◆ WORK ITEM ◆
In the records below, find each line with the word "shown" and copy it.
____
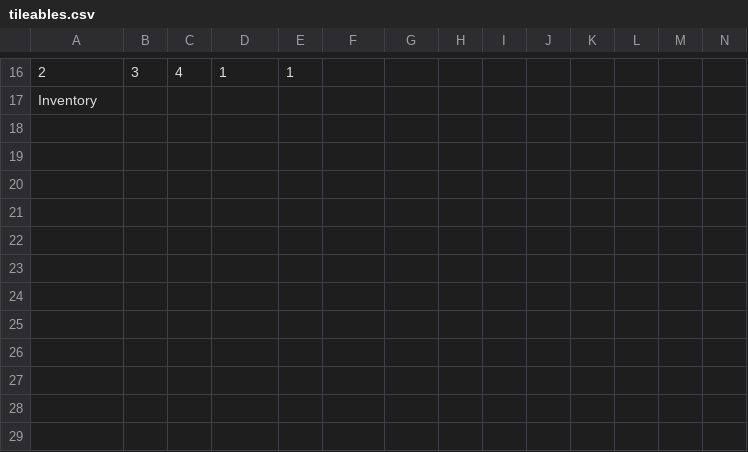
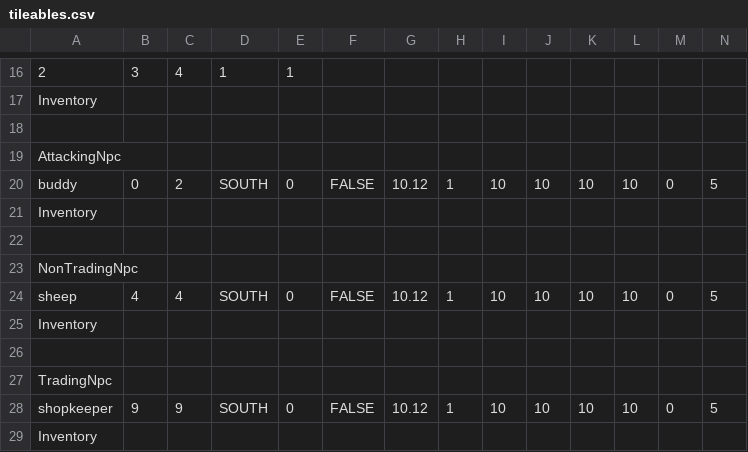
Before and after one commit to OopsIDidItAgain/RPG_Iter2, a CSV file: app/src/main/resources/levels/level1/tileables.csv, drawn as a sheet; only a part is shown, gaps mark what is left out; rows hold the shown columns only; the diff names each change by its address in the sheet, - before the commit and + after, or states it on an @@ line.

```diff
--- a/app/src/main/resources/levels/level1/tileables.csv
+++ b/app/src/main/resources/levels/level1/tileables.csv
+row 18: (empty)
+row 19: AttackingNpc
+row 20: buddy | 0 | 2 | SOUTH | 0 | FALSE | 10.12 | 1 | 10 | 10 | 10 | 10 | 0 | 5
+row 21: Inventory
+row 22: (empty)
+row 23: NonTradingNpc
+row 24: sheep | 4 | 4 | SOUTH | 0 | FALSE | 10.12 | 1 | 10 | 10 | 10 | 10 | 0 | 5
+row 25: Inventory
+row 26: (empty)
+row 27: TradingNpc
+row 28: shopkeeper | 9 | 9 | SOUTH | 0 | FALSE | 10.12 | 1 | 10 | 10 | 10 | 10 | 0 | 5
+row 29: Inventory
```
Also changed, not shown: 4 other files.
____
◆ WRITTEN RESPONSE ◆
Before and after one commit to OopsIDidItAgain/RPG_Iter2, a CSV file: app/src/main/resources/levels/level1/tileables.csv, drawn as a sheet; only a part is shown, gaps mark what is left out; rows hold the shown columns only; the diff names each change by its address in the sheet, - before the commit and + after, or states it on an @@ line.
Also changed, not shown: 4 other files.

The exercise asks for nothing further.